1.After all this time, it was finally happeningâ€“that quiet, maddening tumble into insanity.
Annie closed her eyes, fully expecting that when she opened them, the man sitting at her kitchen tableâ€“the man who looked like Joel, but couldn’t be Joelâ€“would be gone.
Unfortunately, when she looked again, he was still there. Joel with hair as dark as sin and eyes of the devil. Eyes that were watching her with a mixture of amusement and sadness.
“What are you doing here?” she whispered, curling her fingers around the edge of the counter so she wouldn’t fall over. She had to be seeing things, because this really wasn’t happening.
Joel DeLuca wasn’t sitting in her kitchen, because…
Because Joel DeLuca was dead.
2. The alley stretched ahead, dark and ominous…yet Antoinette moved forward, one deliberate step after another. Perspiration beading on her upper lip, she ran a hand across her face to wipe it away before the saltiness slipped unwelcome to the corners of her mouth.
Damn this heat.
Sweat trickled down her back, robbing her of more precious moisture and she tugged the damp t-shirt away from her sticky skin. “Found it yet?” Nici’s voice buzzed through the comms headset attached to her ear.
“No,” she whispered.
“Intel just in has him entering a nightclub on the other side of town about twenty minutes ago,” Nici said.
After following his trail across three states, she’d hate to lose it now.
“We’re running out of time,” she said looking up at the dark starless sky, or at least the strip of it she could see between the impoverished Liberty City buildings.
3. Somewhere between Heaven and Hell, Nick Winters decided to live. There was something about lying in a pool of his own blood that made him think God wasn’t finished with him yet. Maybe it was the floating sensation of hanging on then getting go, or the woman.

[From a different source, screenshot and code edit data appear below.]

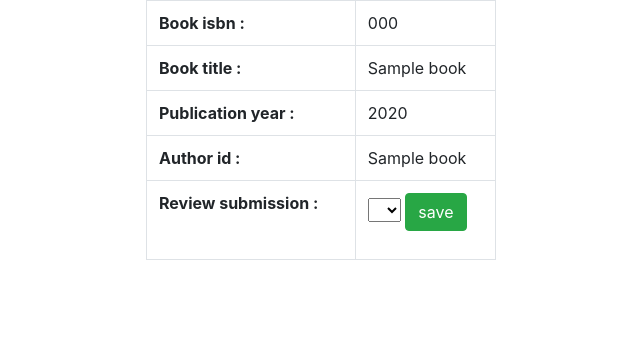
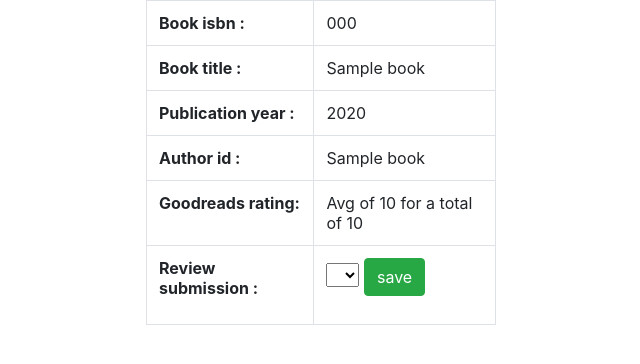
Before and after one commit to Sim4n6/books-review-flsk, a Flask app: template templates/book.html in a window 1280 px wide. Shown: the top 364 px of the page, without its empty margins (319-959 px from the left). Run offline with Flask 2, Linux system fonts and the light colour scheme; the template is opened without the code that fills it: most values are stand-ins (such as "Sample title", 1, 10 or a date in 2020); some libraries are stand-ins or nearby versions.

Commit message:
FTR Goodreads API retrieve of ratings total and avg ratings

```diff
--- a/application.py
+++ b/application.py
@@ -1,5 +1,6 @@
 import os
 
+import requests
 from flask import Flask, session, render_template, request, url_for, jsonify
 from flask_session import Session
 from sqlalchemy import create_engine
@@ -17,7 +18,7 @@ app.config["SESSION_TYPE"] = "filesystem"
 Session(app)
 
 # Set up database
-engine = create_engine(os.getenv("DATABASE_URL"))
+engine = create_engine(os.getenv("DATABASE_URL"), echo=True)
 db = scoped_session(sessionmaker(bind=engine))
 
 
@@ -56,7 +57,13 @@ def book(bid=None):
     if book_w_author is None:
         return render_template("error.html", message="The book id is not correct.")
 
-    return render_template("book.html", book=book_w_author, bid=bid)
+    res = requests.get("https://www.goodreads.com/book/review_counts.json", { "key": "MvlTUAcubLq9uNaWxUXYtg", "isbns":book_w_author.isbn})
+    d = res.json()
+    goodreads = dict()
+    goodreads["avg"] = d.get("books")[0].get("average_rating")
+    goodreads["total"] = d.get("books")[0].get("work_ratings_count")
+
+    return render_template("book.html", book=book_w_author, bid=bid, goodreads=goodreads)
 
 
 @app.route("/api", methods=["GET"])
--- a/templates/book.html
+++ b/templates/book.html
@@ -19,6 +19,10 @@
             <td>{{ book.name }}</td>
         </tr>
         <tr>
+            <th scopre="row">Goodreads rating:</th>
+            <td>Avg of {{ goodreads.avg }} for a total of {{ goodreads.total }} </td>
+        </tr>
+        <tr>
             <th scope="row">Review submission :</th>
             <td>
                 <form action="/book/{{ bid }}" method="POST">
```
Also changed, not shown: 2 other files.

Nick had pulled her from the wreckage and now, lying on the soaked ground, he watched as both cars disappeared into the Cumberland River below.

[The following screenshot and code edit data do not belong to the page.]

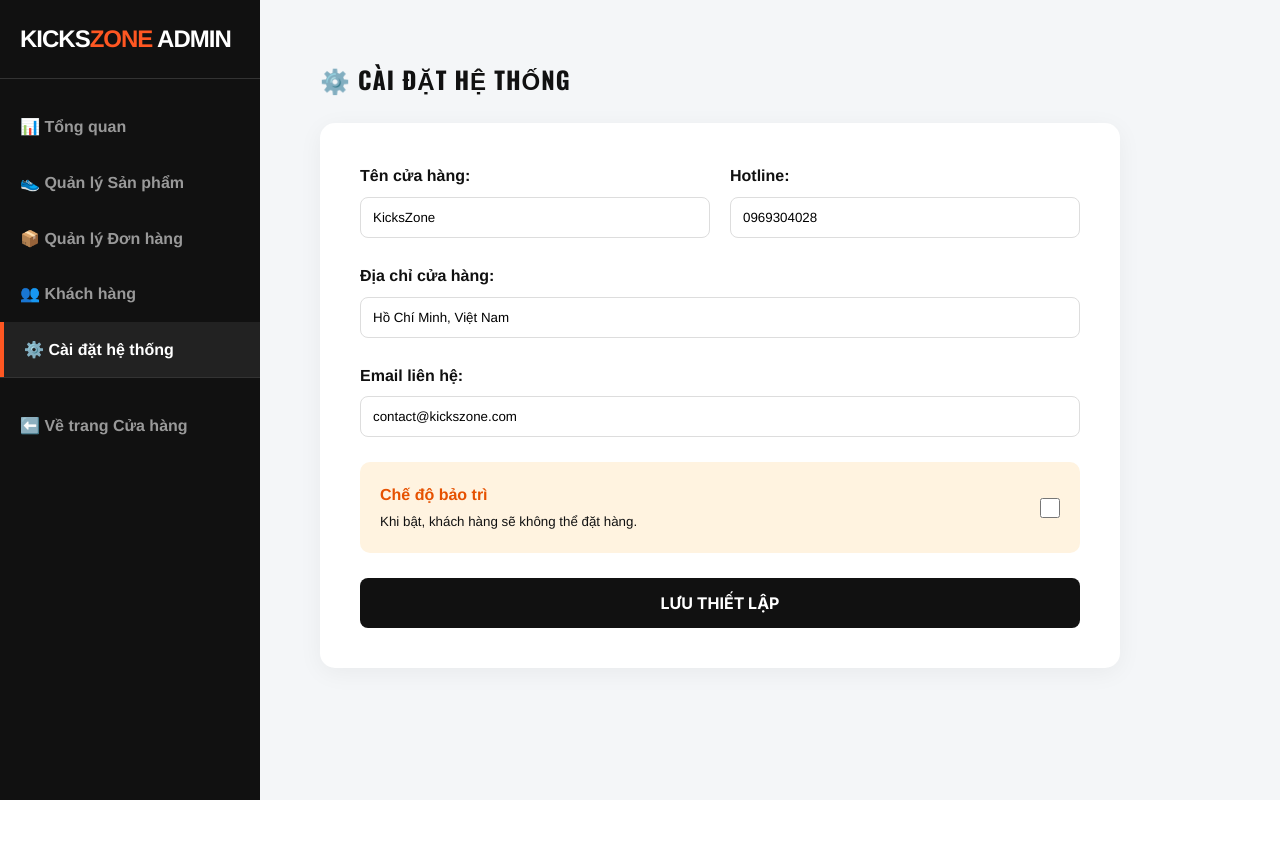
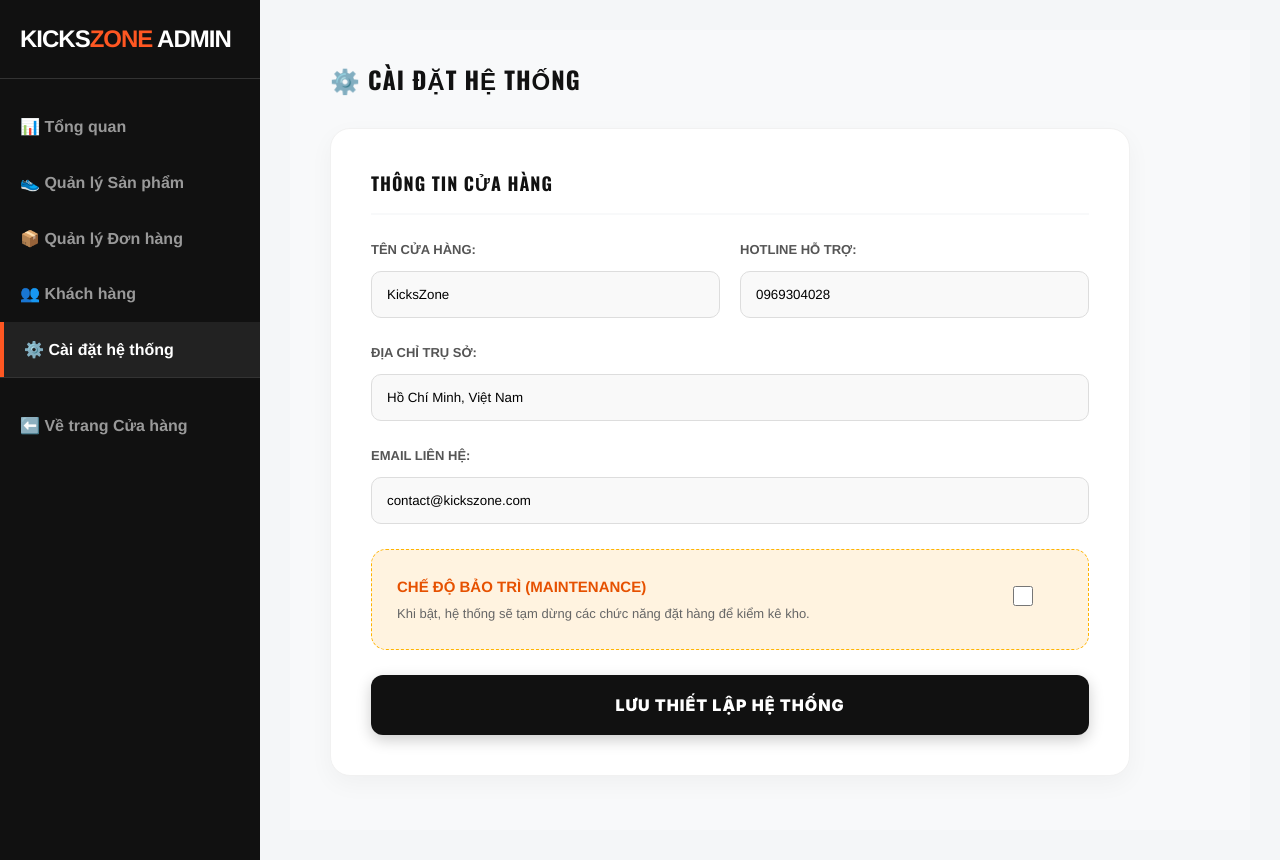
Before and after one commit to long191105-deptrai/kickszone-web, a React (Create React App) app in the folder client/: page /admin/settings in a window 1280 px wide. Before the commit the page ends 800 px from the top, so only its background shows below. Built offline with nearby package versions, Linux system fonts and the light colour scheme.

Commit message:
ManageSettings.jsx

```diff
--- a/client/src/pages/admin/ManageSettings.jsx
+++ b/client/src/pages/admin/ManageSettings.jsx
@@ -1,4 +1,5 @@
 import React, { useState } from 'react';
+import { toast } from 'react-toastify';
 
 const ManageSettings = () => {
   const [shopInfo, setShopInfo] = useState({
@@ -11,49 +12,115 @@ const ManageSettings = () => {
 
   const handleUpdate = (e) => {
     e.preventDefault();
-    alert("🎉 Đã cập nhật cấu hình hệ thống thành công!");
+    // Sau này nếu bác có API lưu setting thì dùng axios.put tại đây
+    toast.success("🎉 Đã cập nhật cấu hình hệ thống KicksZone thành công!", {
+        position: "top-center",
+        autoClose: 3000,
+        theme: "dark"
+    });
   };
 
   return (
-    <div style={{ padding: '30px' }}>
-      <h2 style={{ fontWeight: '900', marginBottom: '25px', textTransform: 'uppercase' }}>
-        ⚙️ Cài đặt hệ thống
+    <div style={{ padding: '30px 40px', background: '#f8f9fa', minHeight: '100vh' }}>
+      <h2 style={{ fontWeight: '900', marginBottom: '30px', textTransform: 'uppercase', letterSpacing: '1px', color: '#111' }}>
+        ⚙️ CÀI ĐẶT HỆ THỐNG
       </h2>
 
-      <div style={{ background: '#fff', padding: '40px', borderRadius: '15px', boxShadow: '0 5px 25px rgba(0,0,0,0.05)', maxWidth: '800px' }}>
+      <div style={{
+        background: '#fff',
+        padding: '40px',
+        borderRadius: '20px',
+        boxShadow: '0 8px 25px rgba(0,0,0,0.04)',
+        maxWidth: '800px',
+        border: '1px solid #f1f1f1'
+      }}>
+        <h3 style={{ fontSize: '18px', fontWeight: '800', marginBottom: '25px', borderBottom: '2px solid #f8f9fa', paddingBottom: '15px' }}>
+            THÔNG TIN CỬA HÀNG
+        </h3>
+
         <form onSubmit={handleUpdate} style={{ display: 'flex', flexDirection: 'column', gap: '25px' }}>
 
-          <div style={{ display: 'flex', gap: '20px' }}>
-            <div style={{ flex: 1 }}>
-              <label style={{ fontWeight: 'bold', display: 'block', marginBottom: '8px' }}>Tên cửa hàng:</label>
-              <input type="text" value={shopInfo.name} onChange={(e) => setShopInfo({...shopInfo, name: e.target.value})} style={{ width: '100%', padding: '12px', border: '1px solid #ddd', borderRadius: '8px' }} />
+          <div style={{ display: 'flex', gap: '20px', flexWrap: 'wrap' }}>
+            <div style={{ flex: 1, minWidth: '250px' }}>
+              <label style={{ fontWeight: '700', display: 'block', marginBottom: '10px', fontSize: '13px', color: '#555' }}>TÊN CỬA HÀNG:</label>
+              <input
+                type="text"
+                value={shopInfo.name}
+                onChange={(e) => setShopInfo({...shopInfo, name: e.target.value})}
+                style={{ width: '100%', padding: '15px', border: '1px solid #ddd', borderRadius: '10px', background: '#f9f9f9', outline: 'none' }}
+              />
             </div>
-            <div style={{ flex: 1 }}>
-              <label style={{ fontWeight: 'bold', display: 'block', marginBottom: '8px' }}>Hotline:</label>
-              <input type="text" value={shopInfo.hotline} onChange={(e) => setShopInfo({...shopInfo, hotline: e.target.value})} style={{ width: '100%', padding: '12px', border: '1px solid #ddd', borderRadius: '8px' }} />
+            <div style={{ flex: 1, minWidth: '250px' }}>
+              <label style={{ fontWeight: '700', display: 'block', marginBottom: '10px', fontSize: '13px', color: '#555' }}>HOTLINE HỖ TRỢ:</label>
+              <input
+                type="text"
+                value={shopInfo.hotline}
+                onChange={(e) => setShopInfo({...shopInfo, hotline: e.target.value})}
+                style={{ width: '100%', padding: '15px', border: '1px solid #ddd', borderRadius: '10px', background: '#f9f9f9', outline: 'none' }}
+              />
             </div>
           </div>
 
           <div>
-            <label style={{ fontWeight: 'bold', display: 'block', marginBottom: '8px' }}>Địa chỉ cửa hàng:</label>
-            <input type="text" value={shopInfo.address} onChange={(e) => setShopInfo({...shopInfo, address: e.target.value})} style={{ width: '100%', padding: '12px', border: '1px solid #ddd', borderRadius: '8px' }} />
+            <label style={{ fontWeight: '700', display: 'block', marginBottom: '10px', fontSize: '13px', color: '#555' }}>ĐỊA CHỈ TRỤ SỞ:</label>
+            <input
+                type="text"
+                value={shopInfo.address}
+                onChange={(e) => setShopInfo({...shopInfo, address: e.target.value})}
+                style={{ width: '100%', padding: '15px', border: '1px solid #ddd', borderRadius: '10px', background: '#f9f9f9', outline: 'none' }}
+            />
           </div>
 
           <div>
-            <label style={{ fontWeight: 'bold', display: 'block', marginBottom: '8px' }}>Email liên hệ:</label>
-            <input type="email" value={shopInfo.email} onChange={(e) => setShopInfo({...shopInfo, email: e.target.value})} style={{ width: '100%', padding: '12px', border: '1px solid #ddd', borderRadius: '8px' }} />
+            <label style={{ fontWeight: '700', display: 'block', marginBottom: '10px', fontSize: '13px', color: '#555' }}>EMAIL LIÊN HỆ:</label>
+            <input
+                type="email"
+                value={shopInfo.email}
+                onChange={(e) => setShopInfo({...shopInfo, email: e.target.value})}
+                style={{ width: '100%', padding: '15px', border: '1px solid #ddd', borderRadius: '10px', background: '#f9f9f9', outline: 'none' }}
+            />
           </div>
 
-          <div style={{ padding: '20px', background: '#fff3e0', borderRadius: '10px', display: 'flex', justifyContent: 'space-between', alignItems: 'center' }}>
-            <div>
-              <p style={{ fontWeight: 'bold', margin: 0, color: '#e65100' }}>Chế độ bảo trì</p>
-              <small>Khi bật, khách hàng sẽ không thể đặt hàng.</small>
+          <div style={{
+            padding: '25px',
+            background: '#fff3e0',
+            borderRadius: '15px',
+            display: 'flex',
+            justifyContent: 'space-between',
+            alignItems: 'center',
+            border: '1px dashed #ffb300'
+          }}>
+            <div style={{ flex: 1 }}>
+              <p style={{ fontWeight: '900', margin: '0 0 5px 0', color: '#e65100', fontSize: '15px' }}>CHẾ ĐỘ BẢO TRÌ (MAINTENANCE)</p>
+              <p style={{ margin: 0, color: '#666', fontSize: '13px' }}>Khi bật, hệ thống sẽ tạm dừng các chức năng đặt hàng để kiểm kê kho.</p>
             </div>
-            <input type="checkbox" checked={shopInfo.maintenance} onChange={(e) => setShopInfo({...shopInfo, maintenance: e.target.checked})} style={{ width: '20px', height: '20px' }} />
+            <label className="switch" style={{ position: 'relative', display: 'inline-block', width: '50px', height: '26px' }}>
+                <input
+                    type="checkbox"
+                    checked={shopInfo.maintenance}
+                    onChange={(e) => setShopInfo({...shopInfo, maintenance: e.target.checked})}
+                    style={{ width: '20px', height: '20px', cursor: 'pointer' }}
+                />
+            </label>
           </div>
 
-          <button type="submit" style={{ background: '#111', color: '#fff', padding: '15px', border: 'none', borderRadius: '8px', fontWeight: 'bold', cursor: 'pointer', fontSize: '16px' }}>
-            LƯU THIẾT LẬP
+          <button
+            type="submit"
+            style={{
+                background: '#111',
+                color: '#fff',
+                padding: '20px',
+                border: 'none',
+                borderRadius: '12px',
+                fontWeight: '900',
+                cursor: 'pointer',
+                fontSize: '16px',
+                transition: '0.3s',
+                boxShadow: '0 5px 15px rgba(0,0,0,0.2)',
+                letterSpacing: '1px'
+            }}
+          >
+            LƯU THIẾT LẬP HỆ THỐNG
           </button>
         </form>
       </div>
```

Blood filled his right eye as the scene blurred, the storm a chaotic buzzing. Nick reached for her hand as labored breaths merged and formed, linking two spirits, while she beckoned him to come and play.
“Am I dying?” she gasped, dispelling the image of a far more beautiful world and slamming him back into his pain-soaked body.

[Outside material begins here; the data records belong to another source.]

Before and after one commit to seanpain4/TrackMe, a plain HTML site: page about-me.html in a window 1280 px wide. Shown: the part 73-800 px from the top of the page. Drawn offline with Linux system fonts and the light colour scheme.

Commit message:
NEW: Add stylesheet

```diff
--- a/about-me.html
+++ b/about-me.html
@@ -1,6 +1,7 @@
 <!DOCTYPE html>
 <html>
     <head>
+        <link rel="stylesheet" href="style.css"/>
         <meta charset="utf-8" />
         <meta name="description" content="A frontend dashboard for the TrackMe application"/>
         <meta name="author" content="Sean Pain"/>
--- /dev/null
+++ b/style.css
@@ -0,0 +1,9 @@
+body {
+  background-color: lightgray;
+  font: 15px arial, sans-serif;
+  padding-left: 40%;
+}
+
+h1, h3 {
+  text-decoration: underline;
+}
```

He shifted his leg and felt the fires of hell, but leaning into her faint, whispered breath he managed, “You gotta stay with me…help will come.”
Gathering her close, he blinked against the rain’s gray lashing, while his sins paraded across the river, some bold and some hidden beneath layers of deception.
4. I am justice.
I am vengeance.
Is there any difference?
The whimpers, the cries—those I could have ignored. Along
, where I live and work, the faÃ§ade of students, tourists, and alt-trendy shops never quite hides the muck of the city. If you want to see it, the pain and squalor are evident in the drug litter kicked to the gutters and in the stench of every urine-coated doorway. If you want to see it.
Personally, I prefer to ignore it.
And perhaps if I were normal—a sane, ordinary twenty-two-year-old, hurrying to class, wrapped up in thoughts of dorm life, young-whatever politics, or the whims of professorial opinion—I would succeed.
5. Men lie.
As a dues-paying member of the species, House depended on this fact, subscribed to it—gloried in it.
They lie about who they are, what they do, and how much liquor they can handle. About their women, their prowess, their dicks. How big, how long, how thick, and how much coochie it’s conquered on the playing field.
But just this once, on this very special occasion, House discovered his friends had not lied to him.
Leyla Cheval was every bit as hauntingly beautiful as they’d claimed.
She wore wire-rimmed glasses, ruddy-red lipstick, and she’d come to save him from sin.
So naturally he hardened the moment he saw her, determined to have her and offer as much of his salvation as she could swallow.
Congradulations!! Whoo Hoo! Throwing confetti!!!! Ladies, prepare your best first ten pages beginning with your first lines. I’m not sure if Lauren wants them via snail mail or email (she’ll let me know),but either way the entries will go through me to her, markedUrgent READ NOW!!!
Congrats again, and thank you so much everyone for participating. Kensington editor, Hilary Sares will be judging the next First Line Contest in January. But stay tuned here for some good stuff on the horizon.
I have a group question for you all tomorrw, and would love any and all input.
I will keep you all posted on how our finalists fair with Lauren McKenna at Pocket.
Take care, and good luck finalists!